    The French Government and Civil Society’s Response to the East-Berlin Incident
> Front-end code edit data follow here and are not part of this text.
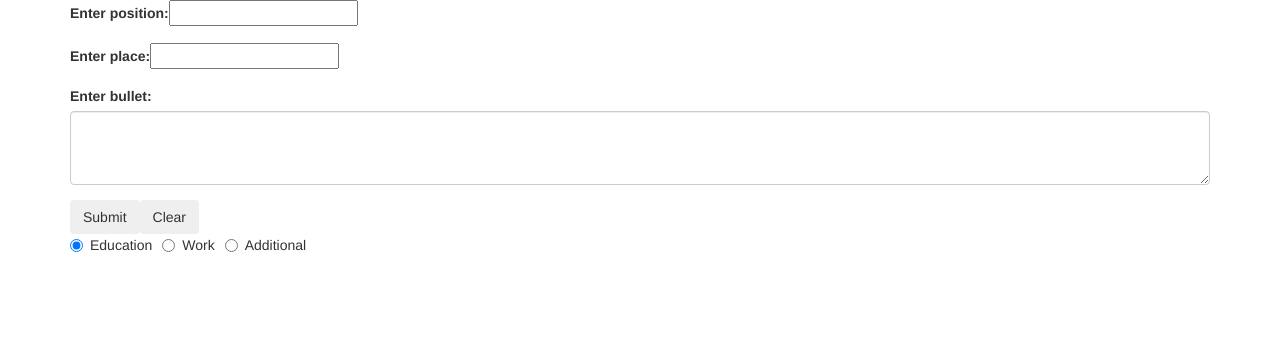
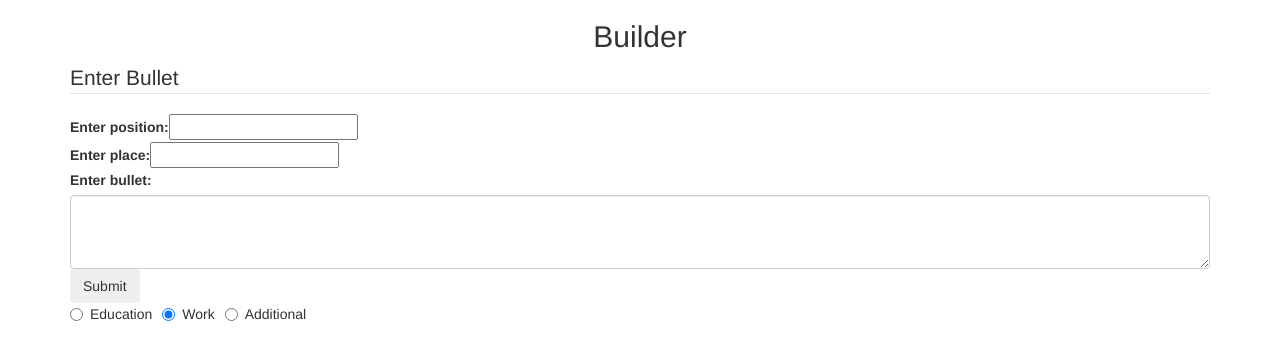
Before and after one commit to orlined/resume, an Angular app: page / in a window 1280 px wide. Shown: the top 360 px of the page. Built offline with nearby package versions, Linux system fonts and the light colour scheme.

Commit message:
added section but not functional yet

```diff
--- a/src/app/app.component.html
+++ b/src/app/app.component.html
@@ -2,30 +2,32 @@
 
 <div class="container">
 
-    <form class="form-group" (ngSubmit)="onSubmit(_tit, _pla, _bul)">
-        <div class="form-group">
+<fieldset>
+    <form class="form-group" (ngSubmit)="onSubmit(_tit, _pla, _bul, _sect)">
+        <legend> Enter Bullet</legend>
+        <div class="form-field">
           <label for="title"> Enter position: </label>
-          <input type="text" id="title" [(ngModel)]='_tit' name="title" >
+          <input type="text" id="title" [ngModel]='_tit' name="title" >
         </div>
-        <div class="form-group">
+        <div class="form-field">
           <label for="place"> Enter place: </label>
-          <input type="text" id="place" [(ngModel)]='_pla' name="place" >
+          <input type="text" id="place" [ngModel]='_pla' name="place" >
         </div>
-        <div class="form-group">
+        <div class="form-field">
           <label for="bullet"> Enter bullet:</label>
           <textarea class="form-control" id="bullet" [(ngModel)]='_bul' name="bullet" rows="3"></textarea>
         </div>
-        <div>
+        <div class="form-field">
           <button class="btn primary-btn" > Submit</button>
-          <button class="btn danger" (click)='onSubmit()'> Clear</button>
+          <!--<button class="btn danger" (click)='onSubmit()'> Clear</button>-->
         </div>
-        <div>
-            <label class="radio-inline"><input type="radio" name="optradio" checked="true"> Education</label>
-            <label class="radio-inline"><input type="radio" name="optradio"> Work</label>
-            <label class="radio-inline"><input type="radio" name="optradio"> Additional</label>
+        <div class="form-field">
+            <label class="radio-inline"><input type="radio" name="optradio" checked="true" [value]="Education"  [(ngModel)]="_sect"> Education</label>
+            <label class="radio-inline"><input type="radio" name="optradio" [value]="Work"  [(ngModel)]="_sect"> Work</label>
+            <label class="radio-inline"><input type="radio" name="optradio" checked="false" > Additional</label>
         </div>
     </form>
-
+</fieldset>
 </div>
 
 <div class="container">
@@ -38,9 +40,12 @@
         </div>
 
     </div>
-    <ul>
-      <li *ngFor='let b of bul'>
-        {{b.bullet}}
-        </li>
-    </ul>
+
+      <ul *ngFor='let b of sec'>
+
+          <li *ngFor='let k of b.bullets'>
+             {{k.bullet}}
+          </li>
+      </ul>
+
 </div>
--- a/src/app/app.component.ts
+++ b/src/app/app.component.ts
@@ -11,24 +11,29 @@ import { Component } from '@angular/core';
 export class AppComponent {
   title: string="";
   place: string="";
+  sectName: string;
   bul: BulletComponent[]=[];
   sec: SectionComponent[]=[];
 
   onSubmit(t,p, b, s){
 
+    this.title=t;
+    this.place=p;
+    this.sectName=s;
     this.bul.push(
-      new BulletComponent(t, p, b, s)
+      new BulletComponent(t, p, b)
     )
 
-    this.sec.push(
-      new SectionComponent("Education", this.bul)
-    )
-      console.log(this.sec);
-    this.title=t;
-    this.place=p;
+     this.sec.push(
+       new SectionComponent(this.sectName, this.bul)
+     )
 
+   console.log(this.sec);
   }
+
+
   clearTitle(){
+    this.sec=[];
     this.bul=[];
     this.title="";
     this.place="";
--- a/src/app/bullet/bullet.component.ts
+++ b/src/app/bullet/bullet.component.ts
@@ -10,7 +10,7 @@ import {FormsModule} from '@angular/forms'
 
 export class BulletComponent   {
 
-  constructor(public title: string, public place: string, public bullet: string, public section: string) {
+  constructor(public title: string, public place: string, public bullet: string) {
 
   }
 
--- a/src/app/section.component.ts
+++ b/src/app/section.component.ts
@@ -7,7 +7,7 @@ import { Component, OnInit, Input } from '@angular/core';
   styleUrls: ['./section.component.css']
 })
 
-export class SectionComponent {
+export class SectionComponent  {
 
 constructor (public name:string, public bullets: BulletComponent[] ) {}
 
--- a/src/index.html
+++ b/src/index.html
@@ -13,6 +13,7 @@
   <link rel="icon" type="image/x-icon" href="favicon.ico">
 </head>
 <body>
+  <h2 class="text-center"> Builder</h2>
   <app-root></app-root>
 </body>
 </html>
```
    Jeongmin Lee | 2022, (85) | pp.353~387 | number of Cited : 0
    Abstract
    When the East Berlin Incident occurred, the French government mainly observed the movements of the West German government and tended to enter into negotiations with the South Korean government in accordance with Germany’s response. This attitude of negotiation made the French government take a passive stance. The French side showed this attitude because on the one hand, the number of people involved was significantly smaller than that of West Germany, and on the other hand, the French government had more difficulty in demanding the return of Lee Ungno and Park In-kyung, who had returned to South Korea voluntarily. Unlike the French government, French civil society has actively sought to release and return those involved in the East Berlin Incident. The French people continued to protest by continuing to send petitions and statements to both the South Korean and French governments, which continued until the end of the trial. In particular, they were trying to free four people, who had previously studied in France but had received no support from the French government because they had been arrested in South Korea. Their activities appear to have affected the release of Jeong Ha-ryong and Cho Young-soo, who had been imprisoned until the end of the trial.
  • 11.

    A Study on the Aspects of Grotesque Realism in the Movie <Joker>

    PARK, HEUITAE | 2022, (85) | pp.389~427 | number of Cited : 0
    Abstract PDF
    Joker (2019), directed by Todd Phillips, differentiates itself from existing superhero movies, by unconventionally bringing the character of Joker, who had taken a supporting role in the original series, to the forefront. Besides, on the realistic background of New York in the early 1980s, it projects the issue of polarization resulting from the economic injustice the world is facing today. The discourse implied by Joker argues for civil disobedience, including violence, which is different from the system-protecting discourse in Hollywood films, ‘to eradicate evil that threatens the world and to reestablish justice’, which has been mainly used in existing hero films. One of the decisive reasons for the favorable reception of such a film among the public is that it raises the issue of polarization, but the audience’s response to the prominent cultural phenomenon of our time, or the incorporation of subculture reflected in this film into the mainstream culture, must have played an important role as well. This study attempts to understand this cultural phenomenon as an aspect of the spread of the grotesque over time rather than simply considering it as anti-culture or counter-culture. Therefore, this study stipulates that the subversive forms of various layers appearing in Todd Phillips’ movie Joker and the public acceptance of these works are the basis for showing the recent trend of the expansion of the grotesque era. In this context, by analyzing this film from the perspective of grotesque realism, this study aims to find out why and in what way the overall structure of this work is built on the structure of grotesque. And, based on major grotesque theories, it checks also how this structure works to subvert the existing order, which is the main way that the grotesque emerges and operates. Approaching the work with a focus on the grotesque theory will be a way to effectively explain the various subversive aspects contained in this work.